Rethinking Indigeneity

By María Fernanda Córdova Suxo

The Indigenous subject has been positioned as a key player in alternatives to development. These alternatives refer to Indigenous People’s struggles and knowledge as distinct ways of facing current crises – including environmental, food, and capitalist crises. This positioning can be interpreted as a result of different indigenous movements working together across borders, in search of self-determination and the fulfillment of their human rights. However, this indigenous subject, within academia and other spheres from which power emerges, tends to be framed in abstract characteristics and is dissociated from the complexity of its context.

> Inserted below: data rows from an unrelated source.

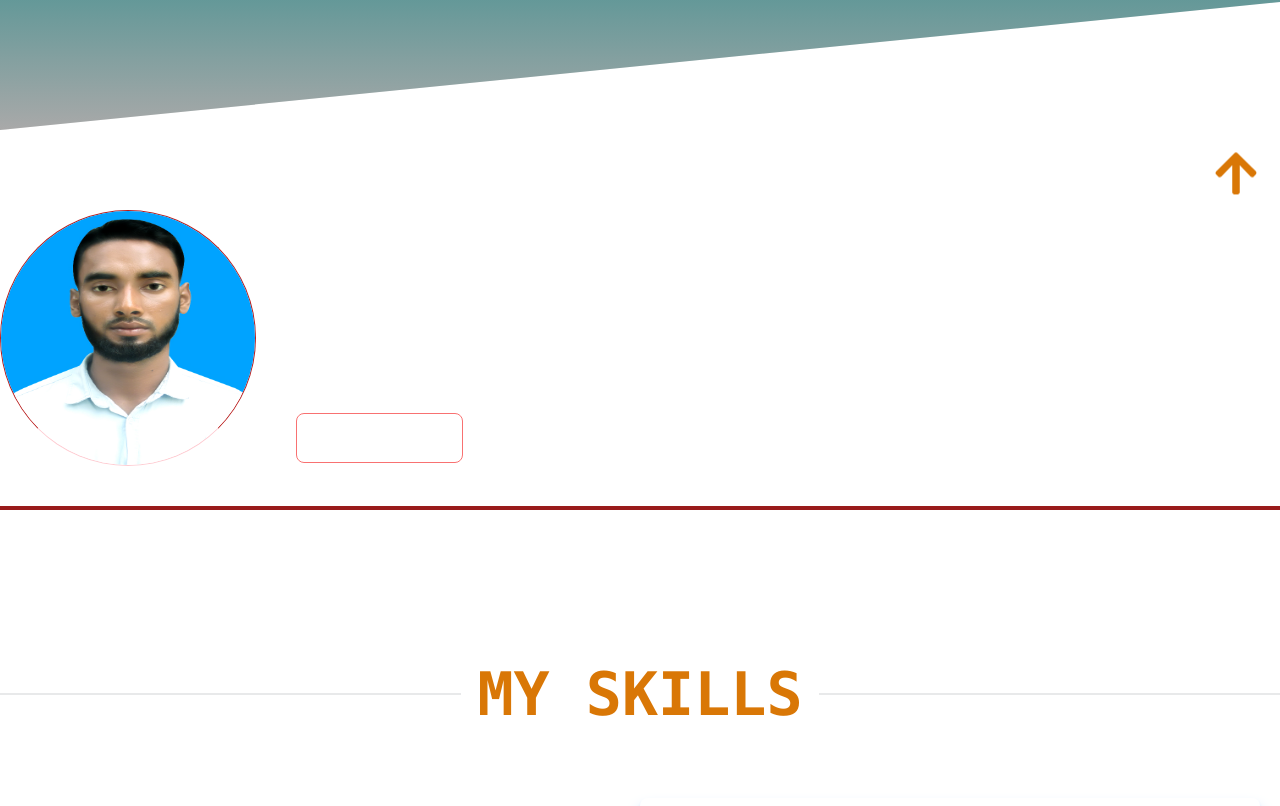
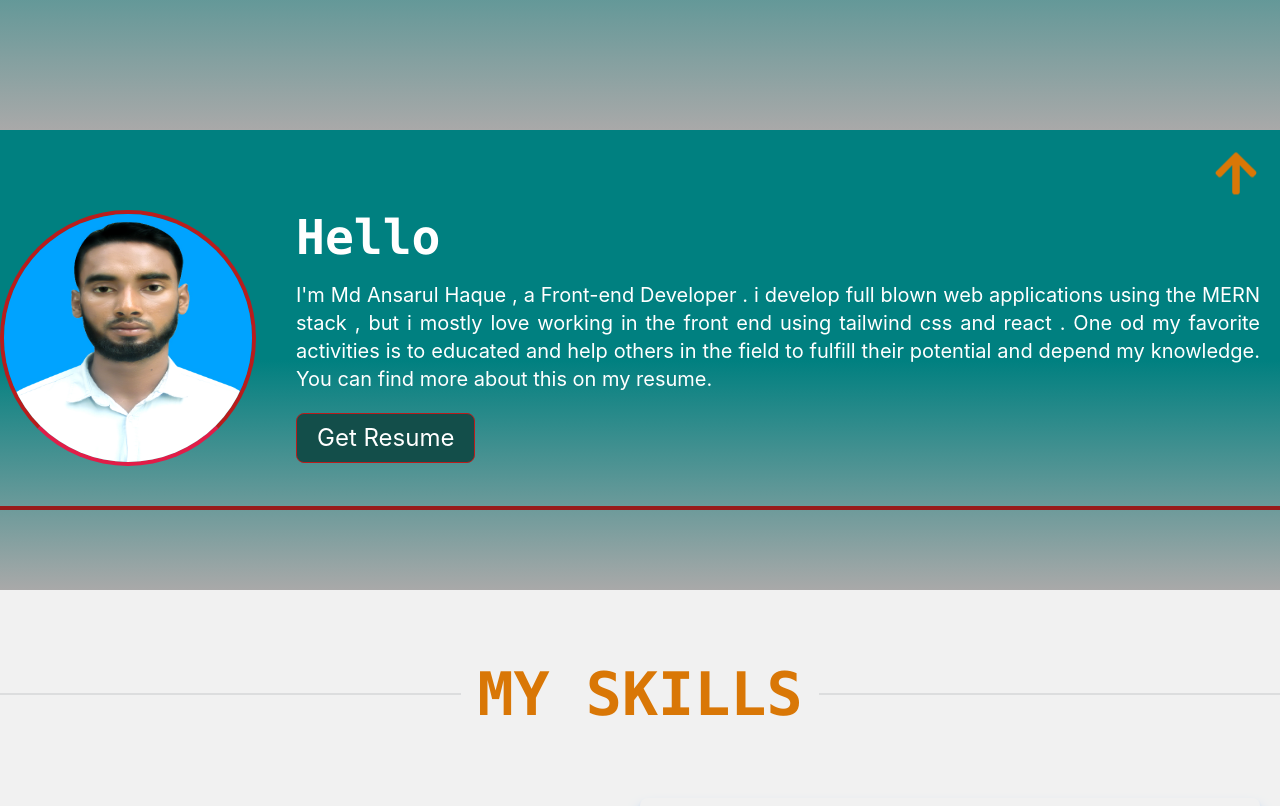
Before and after one commit to mdansarulislam641/myPortfolio, a React (Create React App) app: page / in a window 1280 px wide. Shown: the part 574-1380 px from the top of the page. Built offline with nearby package versions, Linux system fonts and the light colour scheme.

Commit message:
about section edit

```diff
--- a/src/Common.css
+++ b/src/Common.css
@@ -10,10 +10,13 @@
   /* background-image: url('path/to/your/image.jpg'); */
   background-size: cover;
   background-position: center;
-  clip-path: polygon(0 0, 100% 0, 100% 80%, 0 100%);
+  /* clip-path: polygon(0 0, 100% 0, 100% 80%, 0 100%); */
   background-color: #f2f2f2;
   box-shadow: 0 0 10px rgba(0, 0, 0, 0.3);
 
+}
+.about-me-bg{
+  background-image: linear-gradient( teal,teal , darkgray   );
 }
 
 #bgg {
--- a/src/Components/AboutMe.js
+++ b/src/Components/AboutMe.js
@@ -3,18 +3,18 @@ import profile from '../assets/pr.JPG';
 import resume from '../assets/myresumiscic.pdf';
 const AboutMe = () => {
     return (
-  <div id='about' className='bgg  py-20'>
+  <div id='about' className='about-me-bg py-20'>
       <div  data-aos="fade-left" data-aos-id="super-duper" className='max-w-screen-xl mx-auto '>
 
        <div  className='md:flex justify-center  gap-5 items-center'>
        <div  data-aos='fade-down-right' className='mx-auto'>
-       <img  className='w-64 h-64 mx-auto border border-b-rose-200 border-red-700 rounded-full hover:-skew-x-12 transition-all duration-700'  src={profile} alt="" />
+       <img  className='w-64 h-64 mx-auto border-4 border-b-rose-600 border-red-700 rounded-full'  src={profile} alt="" />
        </div>
        <div  data-aos='fade-down-left' className='flex-1 mx-5'>
         <h3 className='text-5xl font-extrabold font-mono text-white'>Hello</h3>
         <p className='py-5 text-center md:text-justify text-white md:text-xl'>I'm Md Ansarul Haque , a Front-end Developer . i develop full blown web applications using the MERN stack , but i mostly love working in the front end using tailwind css and react . One od my favorite activities is to educated and help others in the field to fulfill their potential and depend my knowledge. You can find more about this on my resume. </p>
        <div className='text-center md:text-left'>
-       <button className='text-white rounded-lg py-2  hover:bg-amber-900 border px-10 text-2xl border-red-400'> <a href={resume} download='resume'>resume</a> </button>
+       <button className='text-white rounded-lg py-2 border px-5 text-2xl border-red-700 bg-teal-900'> <a href={resume} download='resume'>Get Resume</a> </button>
        </div>
        </div>
 
--- a/src/index.css
+++ b/src/index.css
@@ -5,6 +5,7 @@ body {
 
   overflow-x: hidden;
   scroll-behavior: smooth;
+  background-color: #f1f1f1;
   margin: 0;
   font-family: -apple-system, BlinkMacSystemFont, 'Segoe UI', 'Roboto', 'Oxygen',
     'Ubuntu', 'Cantarell', 'Fira Sans', 'Droid Sans', 'Helvetica Neue',
```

Therefore, the evocation of indigeneities does not necessarily correspond to the stance that these groups currently demonstrate.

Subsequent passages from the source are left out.